Return all lines from the entries below in which the word "spacing" is present.

─── DATA SHOWN ───

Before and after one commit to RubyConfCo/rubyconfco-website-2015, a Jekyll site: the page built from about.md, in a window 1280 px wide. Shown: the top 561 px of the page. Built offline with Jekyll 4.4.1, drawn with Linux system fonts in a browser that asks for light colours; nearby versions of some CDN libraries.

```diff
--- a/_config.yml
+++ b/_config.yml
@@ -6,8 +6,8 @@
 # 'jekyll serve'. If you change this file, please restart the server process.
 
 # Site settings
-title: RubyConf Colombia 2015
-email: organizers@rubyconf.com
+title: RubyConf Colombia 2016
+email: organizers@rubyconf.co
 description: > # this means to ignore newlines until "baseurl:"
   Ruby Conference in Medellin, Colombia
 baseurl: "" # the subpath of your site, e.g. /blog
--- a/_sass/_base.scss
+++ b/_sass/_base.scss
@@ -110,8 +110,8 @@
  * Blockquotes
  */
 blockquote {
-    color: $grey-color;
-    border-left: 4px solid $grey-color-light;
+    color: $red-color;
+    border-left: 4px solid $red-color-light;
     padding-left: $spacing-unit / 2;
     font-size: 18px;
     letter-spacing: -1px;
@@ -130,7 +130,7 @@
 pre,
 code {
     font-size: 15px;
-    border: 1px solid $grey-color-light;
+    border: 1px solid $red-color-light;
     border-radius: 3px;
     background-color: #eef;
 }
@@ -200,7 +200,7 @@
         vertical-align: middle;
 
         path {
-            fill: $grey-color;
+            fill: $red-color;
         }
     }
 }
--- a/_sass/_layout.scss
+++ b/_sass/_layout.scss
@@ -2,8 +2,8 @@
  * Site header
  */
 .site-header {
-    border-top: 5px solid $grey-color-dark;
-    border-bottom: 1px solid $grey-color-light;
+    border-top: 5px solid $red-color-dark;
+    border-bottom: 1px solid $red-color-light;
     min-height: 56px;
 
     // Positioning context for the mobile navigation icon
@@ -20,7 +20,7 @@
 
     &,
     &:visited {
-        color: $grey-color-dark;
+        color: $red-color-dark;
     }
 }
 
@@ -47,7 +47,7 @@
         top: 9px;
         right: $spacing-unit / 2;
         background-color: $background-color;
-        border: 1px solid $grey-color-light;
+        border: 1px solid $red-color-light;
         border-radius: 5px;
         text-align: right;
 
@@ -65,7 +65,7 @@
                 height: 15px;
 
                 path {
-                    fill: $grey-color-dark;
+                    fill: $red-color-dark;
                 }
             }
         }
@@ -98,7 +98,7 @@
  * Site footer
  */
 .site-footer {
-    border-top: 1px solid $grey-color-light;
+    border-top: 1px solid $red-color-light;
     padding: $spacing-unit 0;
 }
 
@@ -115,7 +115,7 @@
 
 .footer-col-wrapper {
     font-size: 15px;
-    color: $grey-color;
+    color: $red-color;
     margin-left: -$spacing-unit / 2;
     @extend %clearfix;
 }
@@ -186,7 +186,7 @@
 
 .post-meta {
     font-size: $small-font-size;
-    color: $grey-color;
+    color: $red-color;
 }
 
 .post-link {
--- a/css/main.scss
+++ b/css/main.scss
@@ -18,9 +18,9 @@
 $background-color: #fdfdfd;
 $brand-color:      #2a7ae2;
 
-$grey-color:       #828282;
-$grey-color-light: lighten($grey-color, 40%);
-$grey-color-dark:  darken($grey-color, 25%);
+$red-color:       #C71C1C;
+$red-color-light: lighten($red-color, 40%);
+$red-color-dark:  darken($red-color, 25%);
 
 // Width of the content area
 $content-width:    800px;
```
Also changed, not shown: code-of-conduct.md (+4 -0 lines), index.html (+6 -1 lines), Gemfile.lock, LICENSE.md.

───

> **EXERCISE OUTPUT**
     padding-left: $spacing-unit / 2;
     letter-spacing: -1px;
         right: $spacing-unit / 2;
     padding: $spacing-unit 0;
     margin-left: -$spacing-unit / 2;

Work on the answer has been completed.